*** Stored data Section Begins ***
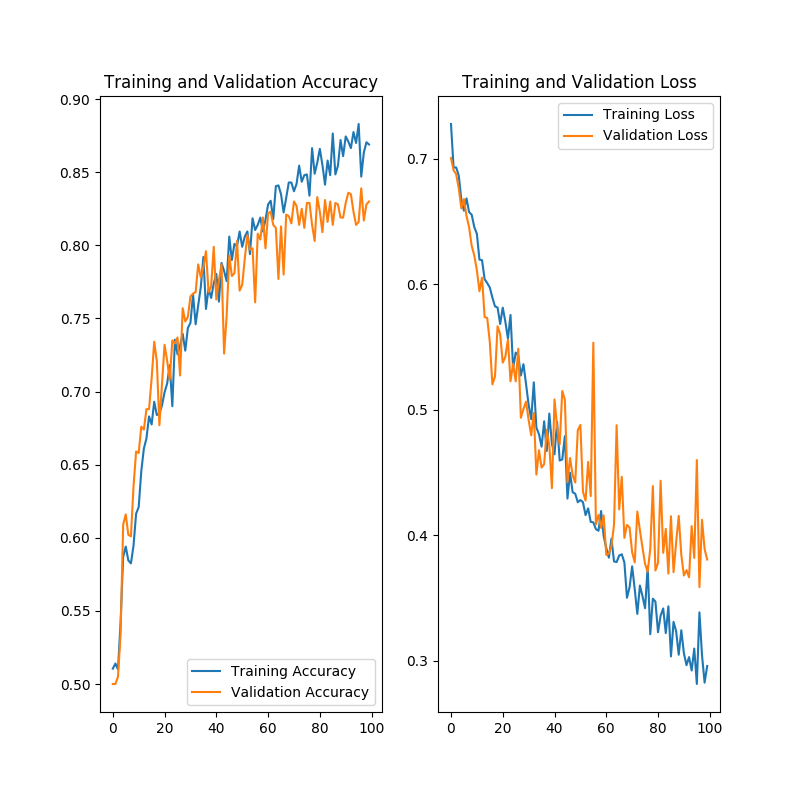
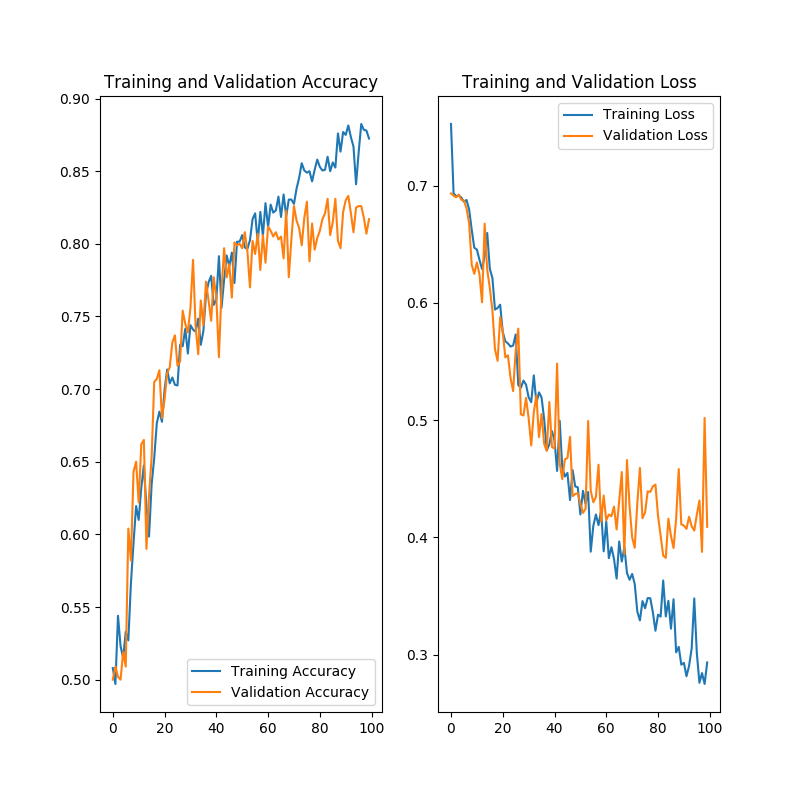
Added some stuff

diff --git a/Cnns/dogs_vs_cats.py b/Cnns/dogs_vs_cats.py
@@ -99,6 +99,27 @@ model = tf.keras.models.Sequential([
     tf.keras.layers.Dense(2, activation='softmax')
 ])
 
+"""
+model = tf.keras.models.Sequential([
+    tf.keras.layers.Conv2D(32, (3, 3), activation='relu', input_shape=(150, 150, 3)),
+    tf.keras.layers.MaxPooling2D(2, 2),
+
+    tf.keras.layers.Conv2D(64, (3, 3), activation='relu'),
+    tf.keras.layers.MaxPooling2D(2, 2),
+
+    tf.keras.layers.Conv2D(128, (3, 3), activation='relu'),
+    tf.keras.layers.MaxPooling2D(2, 2),
+
+    tf.keras.layers.Conv2D(128, (3, 3), activation='relu'),
+    tf.keras.layers.MaxPooling2D(2, 2),
+
+    tf.keras.layers.Dropout(0.5),
+    tf.keras.layers.Flatten(),
+    tf.keras.layers.Dense(512, activation='relu'),
+    tf.keras.layers.Dense(2, activation='softmax')
+])
+"""
+
 model.compile(optimizer='adam',
               loss='sparse_categorical_crossentropy',
               metrics=['accuracy'])
@@ -109,11 +130,13 @@ start = time.time()
 
 EPOCHS = 100
 history = model.fit_generator(train_data_gen, steps_per_epoch=int(np.ceil(total_train / float(BATCH_SIZE))),
-                              epochs=EPOCHS, validation_data=val_data_gen,
+                              epochs=EPOCHS, validation_data=val_data_gen, use_multiprocessing=True, workers=6,
                               validation_steps=int(np.ceil(total_val / float(BATCH_SIZE)))
                               )
 
 print("\nTime taken: ", (time.time() - start))
+
+tf.keras.models.save_model(model, "./saved_models/model.cats_vs_dogs", overwrite=True, include_optimizer=True)
 
 acc = history.history['acc']
 val_acc = history.history['val_acc']

diff --git a/Delve/squares.py b/Delve/squares.py
@@ -3,9 +3,12 @@ import tensorflow as tf
 import matplotlib.pyplot as plt
 import time, os
 import numpy as np
+from delve.kerascallback import CustomTensorBoard, SaturationLogger
 
-tf.logging.set_verbosity(tf.logging.ERROR)
-os.environ['TF_CPP_MIN_LOG_LEVEL'] = '1'
+# tf.logging.set_verbosity(tf.logging.ERROR)
+# os.environ['TF_CPP_MIN_LOG_LEVEL'] = '1'
+# import ipdb; ipbd.set_trace()
+
 
 input_num = np.linspace(-100, 100, 50000)
 np.append(np.linspace(-20, 20, 10000) + 0.3, input_num)
@@ -24,11 +27,14 @@ model = tf.keras.Sequential(
      tf.keras.layers.Dense(units=8, activation='relu'),
      tf.keras.layers.Dense(units=1, activation='linear')
      ])
+
+saturation_logger = SaturationLogger(model, input_data=input_num[:10], print_freq=1)
+
 start = time.time()
 
 model.compile(loss='mean_squared_error', optimizer=tf.keras.optimizers.Adam(0.0005))
 
-history = model.fit(input_num, square, epochs=50, verbose=True, batch_size=64)
+history = model.fit(input_num, square, epochs=50, verbose=True, batch_size=64, callbacks=[saturation_logger])
 print("Finished training the model")
 
 score = model.evaluate(validation_data, validation_squared, batch_size=64)

diff --git a/transfer_learning/cats_vs_dogs.py b/transfer_learning/cats_vs_dogs.py
@@ -85,7 +85,6 @@ label_batch = label_batch.numpy()
 result_batch = model.predict(image_batch)
 
 predicted_class_names = imagenet_labels[np.argmax(result_batch, axis=-1)]
-predicted_class_names
 
 plt.figure(figsize=(10, 9))
 for n in range(30):
@@ -153,14 +152,11 @@ print(predicted_class_names)
 print("Labels: ", label_batch)
 print("Predicted labels: ", predicted_ids)
 
-plt.figure(figsize=(10,9))
+plt.figure(figsize=(10, 9))
 for n in range(30):
-  plt.subplot(6,5,n+1)
-  plt.imshow(image_batch[n])
-  color = "blue" if predicted_ids[n] == label_batch[n] else "red"
-  plt.title(predicted_class_names[n].title(), color=color)
-  plt.axis('off')
+    plt.subplot(6, 5, n + 1)
+    plt.imshow(image_batch[n])
+    color = "blue" if predicted_ids[n] == label_batch[n] else "red"
+    plt.title(predicted_class_names[n].title(), color=color)
+    plt.axis('off')
 _ = plt.suptitle("Model predictions (blue: correct, red: incorrect)")
-
-
-

diff --git a/images_snpe/trials.py b/images_snpe/trials.py
@@ -1,0 +1,18 @@
+import cv2
+import numpy as np
+
+image1 = cv2.imread('chairs.jpg')
+image2 = cv2.imread('handicap_sign.jpg')
+image3 = cv2.imread('notice_sign.jpg')
+image4 = cv2.imread('plastic_cup.jpg')
+image5 = cv2.imread('trash_bin.jpg')
+
+# for i in range(1, 6, 1):
+#     file = "image" + str(i)
+#     filename = file + ".raw"
+
+np.ndarray.tofile(image1, 'img1.raw')
+np.ndarray.tofile(image2, 'img2.raw')
+np.ndarray.tofile(image3, 'img3.raw')
+np.ndarray.tofile(image4, 'img4.raw')
+np.ndarray.tofile(image5, 'img5.raw')
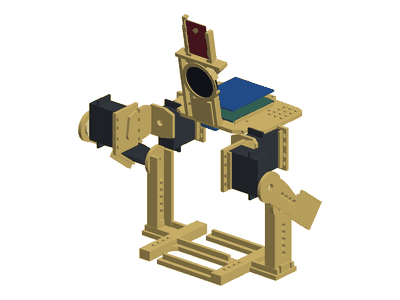
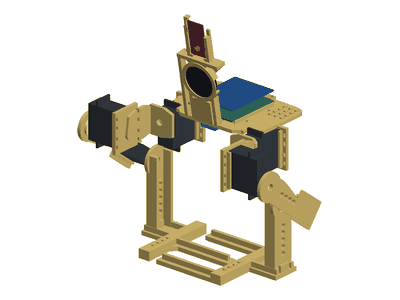
site: follow the ESP-EYE default after merging main
After the merge the biped card's picture was older than the geometry and
its test said so. python -m microduck.buildpics redraws it with the
ESP-EYE torso and records the new inputs.

The card gave the biped's speed as the best of the parameter sweep in
reports/sim.json, 33.6 mm/s. The recipe verdict and the biped page quote
the walk of the motion study, 44.4 mm/s, so the card now reads that
figure from reports/motion.json and a test ties it to the verdict.

tests/test_tone.py looked two recipes up by a query that named the
ESP32-CAM as the default camera; it now uses the configured camera.

The two Raspberry Pi board photographs showed the maker's logo in the
middle of the board, where no crop removes it and leaves a board. They
are replaced by drawings from the outline and hole pattern in
config/hardware.json: 15 photographs and 28 drawings now.

The robot's own control server serves a fixed list of files; tour.js is
added to it. The tour's data is not served there, so tour.js now says
nothing when its steps cannot be loaded, and takes the page with the
row of builds as the landing page rather than the address "/".

With main's new torsos the printable files are 22.1 MB and everything
else is 8.5 MB, 30.6 MB together: over the 30 MB that the size test
allowed for the whole checkout, although each part is inside its own
budget (24 MB and 8.8 MB). The whole-checkout limit becomes 32 MB.

diff --git a/site/credits.html b/site/credits.html
@@ -51,8 +51,8 @@
           <tr><td><img src="./components/hbridge.png" alt="TB6612FNG motor driver board" width="96" height="72" loading="lazy"></td><td>TB6612FNG motor driver board</td><td>Photograph; cropped, resized and reduced to a small palette; otherwise unchanged</td><td>Krishnav25</td><td><a href="http://creativecommons.org/publicdomain/zero/1.0/deed.en" rel="noopener noreferrer">CC0</a></td><td><a href="https://commons.wikimedia.org/wiki/File:TB6612FNG.jpg" rel="noopener noreferrer">File:TB6612FNG.jpg</a></td></tr>
           <tr><td><img src="./components/screws.png" alt="M3 screws" width="96" height="72" loading="lazy"></td><td>M3 screws</td><td>Photograph; cropped, resized and reduced to a small palette; otherwise unchanged</td><td>oomlout</td><td><a href="https://creativecommons.org/licenses/by-sa/2.0" rel="noopener noreferrer">CC BY-SA 2.0</a></td><td><a href="https://commons.wikimedia.org/wiki/File:M3_x_30_mm_Metal_Screw.jpg" rel="noopener noreferrer">File:M3 x 30 mm Metal Screw.jpg</a></td></tr>
           <tr><td><img src="./components/unoq.png" alt="Arduino UNO Q" width="96" height="72" loading="lazy"></td><td>Arduino UNO Q</td><td>Drawing, not a photograph</td><td>Botbuilder</td><td>MIT, with the repository</td><td>drawing by python -m microduck.componentpics from config/hardware.json (board)</td></tr>
-          <tr><td><img src="./components/pi_zero_2w.png" alt="Raspberry Pi Zero 2 W" width="96" height="72" loading="lazy"></td><td>Raspberry Pi Zero 2 W</td><td>Photograph; cropped, resized and reduced to a small palette; otherwise unchanged</td><td>Laserlicht</td><td><a href="https://creativecommons.org/licenses/by-sa/4.0" rel="noopener noreferrer">CC BY-SA 4.0</a></td><td><a href="https://commons.wikimedia.org/wiki/File:Raspberry_Pi_Zero_2_W.jpg" rel="noopener noreferrer">File:Raspberry Pi Zero 2 W.jpg</a></td></tr>
-          <tr><td><img src="./components/pi_full.png" alt="Raspberry Pi, full size" width="96" height="72" loading="lazy"></td><td>Raspberry Pi, full size</td><td>Photograph; cropped, resized and reduced to a small palette; otherwise unchanged</td><td>Laserlicht</td><td><a href="https://creativecommons.org/licenses/by-sa/4.0" rel="noopener noreferrer">CC BY-SA 4.0</a></td><td><a href="https://commons.wikimedia.org/wiki/File:Raspberry_Pi_4_Model_B_-_Top.jpg" rel="noopener noreferrer">File:Raspberry Pi 4 Model B - Top.jpg</a></td></tr>
+          <tr><td><img src="./components/pi_zero_2w.png" alt="Raspberry Pi Zero 2 W" width="96" height="72" loading="lazy"></td><td>Raspberry Pi Zero 2 W</td><td>Drawing, not a photograph</td><td>Botbuilder</td><td>MIT, with the repository</td><td>drawing by python -m microduck.componentpics from config/hardware.json (controllers.pi_zero_2w)</td></tr>
+          <tr><td><img src="./components/pi_full.png" alt="Raspberry Pi, full size" width="96" height="72" loading="lazy"></td><td>Raspberry Pi, full size</td><td>Drawing, not a photograph</td><td>Botbuilder</td><td>MIT, with the repository</td><td>drawing by python -m microduck.componentpics from config/hardware.json (controllers.pi)</td></tr>
           <tr><td><img src="./components/buildhat.png" alt="Raspberry Pi Build HAT" width="96" height="72" loading="lazy"></td><td>Raspberry Pi Build HAT</td><td>Drawing, not a photograph</td><td>Botbuilder</td><td>MIT, with the repository</td><td>drawing by python -m microduck.componentpics from walkers/config/components.json (build_hat)</td></tr>
           <tr><td><img src="./components/hub51515.png" alt="LEGO Robot Inventor 51515 hub" width="96" height="72" loading="lazy"></td><td>LEGO Robot Inventor 51515 hub</td><td>Drawing, not a photograph</td><td>Botbuilder</td><td>MIT, with the repository</td><td>drawing by python -m microduck.componentpics from walkers/config/components.json (hub51515)</td></tr>
           <tr><td><img src="./components/ev3_brick.png" alt="LEGO EV3 brick" width="96" height="72" loading="lazy"></td><td>LEGO EV3 brick</td><td>Photograph; cropped, resized and reduced to a small palette; otherwise unchanged</td><td>Klaus-Dieter Keller</td><td><a href="https://creativecommons.org/licenses/by-sa/3.0" rel="noopener noreferrer">CC BY-SA 3.0</a></td><td><a href="https://commons.wikimedia.org/wiki/File:Lego_Mindstorms_EV3_brick.jpg" rel="noopener noreferrer">File:Lego Mindstorms EV3 brick.jpg</a></td></tr>

diff --git a/site/tour.js b/site/tour.js
@@ -288,6 +288,12 @@ export async function startTour(index) {
   return running;
 }
 
+// Start it, and say nothing if its steps cannot be loaded: the page served by
+// the robot's own server carries this script but not the site's data.
+function quietly(index) {
+  return startTour(index).catch(() => {});
+}
+
 // The small card a new visitor sees: start the tour or send it away.
 function offer() {
   const card = el("div", undefined, "tour-offer");
@@ -299,7 +305,7 @@ function offer() {
   no.type = "button";
   start.addEventListener("click", () => {
     card.remove();
-    startTour(0);
+    quietly(0);
   });
   no.addEventListener("click", () => {
     write("localStorage", SEEN_KEY, "1");
@@ -313,6 +319,8 @@ function offer() {
 
 function begin() {
   const params = new URLSearchParams(window.location.search);
+  // The landing page is the one with the row of finished builds, whatever its address.
+  const landing = pageName() === "index.html" && document.getElementById("builds") !== null;
   const flag = read("localStorage", SWITCH_KEY);
   const seen = read("localStorage", SEEN_KEY);
   const saved = read("sessionStorage", SESSION_KEY);
@@ -321,20 +329,20 @@ function begin() {
     session: saved.value === null ? null : Number(saved.value),
     seen: seen.ok ? seen.value === "1" : null,
     off: flag.value === "off",
-    landing: pageName() === "index.html",
+    landing,
     count: Number.MAX_SAFE_INTEGER,
   });
   // "Take the tour" in the footer starts it here when this is the landing page.
   for (const link of document.querySelectorAll("a[data-tour]")) {
     link.addEventListener("click", (event) => {
-      if (pageName() !== "index.html") return;
+      if (!landing) return;
       event.preventDefault();
-      startTour(0);
+      quietly(0);
     });
   }
   if (decision.action === "run") {
     // After the page's own script has drawn what the steps point at.
-    const go = () => startTour(decision.index).catch(() => {});
+    const go = () => quietly(decision.index);
     if (document.readyState === "complete") window.setTimeout(go, 0);
     else window.addEventListener("load", () => window.setTimeout(go, 0));
   } else if (decision.action === "offer") {

diff --git a/microduck/componentpics.py b/microduck/componentpics.py
@@ -142,6 +142,35 @@ def draw_unoq(d):
     return items, f"{length:g} x {width:g} mm", "config/hardware.json board"
 
 
+def _pi_board(length, width, holes, tall):
+    """A Raspberry Pi board as its outline, its four mounting holes and its 40-pin header."""
+    items = _board(length, width, "board")
+    x0 = -length / 2.0 + 3.5                                            # the holes start 3.5 mm in from one short edge
+    for x in (x0, x0 + holes[0]):
+        for y in (-holes[1] / 2.0, holes[1] / 2.0):
+            items.append(cylinder("z", (x, y, 1.7), 2.6, 0.4, "gold", 24))
+    items.append(box((x0 + 3.6, width / 2.0 - 6.0, 1.6), (x0 + 54.4, width / 2.0 - 1.0, 1.6 + 8.5), "black"))   # 2 x 20 pins at 2.54 mm
+    items.append(box((-7.0, -7.0, 1.6), (7.0, 7.0, 3.2), "steel"))                                      # the processor
+    for i in range(tall):                                               # the tall sockets of a full-size board, at the far short edge
+        y = -width / 2.0 + 3.0 + i * 18.0
+        items.append(box((length / 2.0 - 17.0, y, 1.6), (length / 2.0 + 2.0, y + 14.5, 15.0), "steel"))
+    return items
+
+
+def draw_pi_zero_2w(d):
+    p = d.hardware["controllers"]["pi_zero_2w"]["published"]
+    return (_pi_board(p["length_mm"], p["width_mm"], p["hole_pattern_mm"], 0),
+            f"{p['length_mm']:g} x {p['width_mm']:g} mm, holes {p['hole_pattern_mm'][0]:g} x {p['hole_pattern_mm'][1]:g} mm",
+            "config/hardware.json controllers.pi_zero_2w")
+
+
+def draw_pi_full(d):
+    a = d.hardware["controllers"]["pi"]["assumed"]
+    length, width, holes = _value(a["length_mm"]), _value(a["width_mm"]), _value(a["hole_pattern_mm"])
+    return (_pi_board(length, width, holes, 3), f"{length:g} x {width:g} mm, holes {holes[0]:g} x {holes[1]:g} mm",
+            "config/hardware.json controllers.pi")
+
+
 def draw_braccio_shield(d):
     s = d.hardware["shield"]["published"]
     length, width = s["length_mm"], s["width_mm"]
@@ -377,7 +406,7 @@ def draw_technic_beam(d):
 
 
 DRAWINGS = {
-    "unoq": draw_unoq, "braccio_shield": draw_braccio_shield, "sr431": draw_sr431, "sr311": draw_sr311, "pca9685": draw_pca9685,
+    "unoq": draw_unoq, "pi_zero_2w": draw_pi_zero_2w, "pi_full": draw_pi_full, "braccio_shield": draw_braccio_shield, "sr431": draw_sr431, "sr311": draw_sr311, "pca9685": draw_pca9685,
     "buildhat": draw_buildhat, "hub51515": draw_hub51515, "angular_motor": draw_angular_motor, "m5_360": draw_m5_360,
     "tt_motor": draw_tt_motor, "pixy2": draw_pixy2, "pixy_pantilt": draw_pixy_pantilt, "esp_eye": draw_esp_eye,
     "esp32_s3_eye": draw_esp32_s3_eye, "xiao_sense": draw_xiao_sense, "round_display": draw_round_display, "m5core": draw_m5core,

diff --git a/tests/test_tone.py b/tests/test_tone.py
@@ -82,9 +82,9 @@ def test_no_mark_without_a_record_and_a_mark_with_one(data, recipes):
     assert "if (recipe.validated) {" in export and "item.validated ? `Printed and checked on" in export
 
 
-def test_safety_instructions_and_working_instructions_stay(recipes):
-    by_query = {rec["query"]: rec for rec in recipes}
-    biped = by_query["controller=unoq&locomotion=biped&drive=braccio_shield&camera=esp32cam&face=eyes_above&feet=comb&head=fixed&lego=on"]
+def test_safety_instructions_and_working_instructions_stay(data, recipes):
+    by_query = {rec["query"].replace(f"camera={data['compat']['defaults']['camera']}&", "camera=DEFAULT&"): rec for rec in recipes}
+    biped = by_query["controller=unoq&locomotion=biped&drive=braccio_shield&camera=DEFAULT&face=eyes_above&feet=comb&head=fixed&lego=on"]
     power = " ".join(biped["power"])
     assert "Disconnect servo power before the first flash" in power
     assert "size the supply and wiring for the stall figure, or fuse it" in power
@@ -96,7 +96,7 @@ def test_safety_instructions_and_working_instructions_stay(recipes):
     assert biped["print"]["files"][0]["fit"]
     # "measure" where a part will not fit otherwise, and "Not written" for software that does not exist.
     assert any("measure" in part["note"].lower() for part in biped["parts"])
-    pan = by_query["controller=unoq&locomotion=biped&drive=braccio_shield&camera=esp32cam&face=none&feet=comb&head=m5_360&lego=on"]
+    pan = by_query["controller=unoq&locomotion=biped&drive=braccio_shield&camera=DEFAULT&face=none&feet=comb&head=m5_360&lego=on"]
     assert any("Measure the bracket's hole pattern" in part["note"] for part in pan["parts"])
     assert any("Measure the adapter's hole pattern" in text for text in pan["wiring"])
     assert any(text.startswith("Head: not written") for text in pan["firmware"])

diff --git a/microduck/recipe.py b/microduck/recipe.py
@@ -476,7 +476,14 @@ def build_figures(data: dict, sel: dict, root: Path = ROOT) -> dict:
         assembly = _load(root / "reports" / "assembly.json")
         sim = _load(root / "reports" / "sim.json")
         out["mass_g"] = assembly["variants"][assembly["selected"]]["mass"]["total_g"]
-        speed = (sim.get("gait_best") or sim.get("gait_default") or {}).get("speed_mm_s")
+        # The walk of the motion study, the figure the simulation verdict quotes; without that
+        # report, the same gait in the plain simulation.
+        speed = (sim.get("gait_default") or {}).get("speed_mm_s")
+        study = root / "reports" / "motion.json"
+        if study.is_file():
+            walks = _load(study).get("presets", {})
+            feet = assembly.get("feet_preset") or data["compat"]["defaults"]["feet"]
+            speed = walks.get(feet, {}).get("walk", {}).get("nominal", {}).get("speed_mm_s", speed)
         if isinstance(speed, (int, float)):
             out["speed_mm_s"] = speed
     return out

diff --git a/tests/test_builds.py b/tests/test_builds.py
@@ -124,7 +124,10 @@ def test_every_build_has_figures_from_the_reports(data, sim_report, selected):
         assert 100 < figures["mass_g"] < 2000 and 5 < figures["speed_mm_s"] < 2000
         sel = recipe.build_selection(data, entry)
         if sel["locomotion"] == "biped":
-            assert figures == {"mass_g": selected["mass"]["total_g"], "speed_mm_s": sim_report["gait_best"]["speed_mm_s"]}
+            study = json.loads((ROOT / "reports" / "motion.json").read_text(encoding="utf-8"))
+            walk = study["presets"][sel["feet"]]["walk"]["nominal"]["speed_mm_s"]
+            assert figures == {"mass_g": selected["mass"]["total_g"], "speed_mm_s": walk}
+            assert f"walks at {walk:g} mm/s" in sim_report["verdict"]["gait"], "the figure the verdict quotes"
         else:
             mine = recipe.summary_entry(sel, ROOT)
             assert mine in summary and mine["status"] == "analysed in simulation" and figures["mass_g"] == mine["mass_g"]

diff --git a/tests/test_repo.py b/tests/test_repo.py
@@ -74,9 +74,10 @@ def test_repository_stays_small():
     for path in rest:
         assert path.stat().st_size < 1_000_000, path.name
     meshes = [path for path in tracked() if under_stl(path)]
-    # About 20 MB of printable files and their pictures; the whole checkout stays under 30 MB.
+    # About 22 MB of printable files and their pictures, and 8.5 MB of everything else: the whole
+    # checkout stays under 32 MB, a little under the two budgets added together.
     assert sum(path.stat().st_size for path in meshes) < 24_000_000
-    assert sum(path.stat().st_size for path in tracked()) < 30_000_000
+    assert sum(path.stat().st_size for path in tracked()) < 32_000_000
     for path in meshes:
         assert path.stat().st_size < 3_000_000, path.name
 

diff --git a/app_lab/microduck_agent/control_server.py b/app_lab/microduck_agent/control_server.py
@@ -36,7 +36,7 @@ from microduck import motions, player, webcontrol  # noqa: E402
 
 SITE = ROOT / "site"
 PAGES = {"/": "control.html", "/control.html": "control.html", "/control.js": "control.js",
-         "/flash.html": "flash.html", "/flash.js": "flash.js", "/style.css": "style.css"}
+         "/flash.html": "flash.html", "/flash.js": "flash.js", "/style.css": "style.css", "/tour.js": "tour.js"}
 TYPES = {".html": "text/html; charset=utf-8", ".js": "text/javascript; charset=utf-8", ".css": "text/css; charset=utf-8",
          ".json": "application/json", ".csv": "text/csv; charset=utf-8", ".woff2": "font/woff2", ".txt": "text/plain; charset=utf-8"}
*** Stored data Section Ends ***
## [How to complete this task]
Within the entries, find all lines that contain "link" and copy each one.

## [Exercise result]
   for (const link of document.querySelectorAll("a[data-tour]")) {
     link.addEventListener("click", (event) => {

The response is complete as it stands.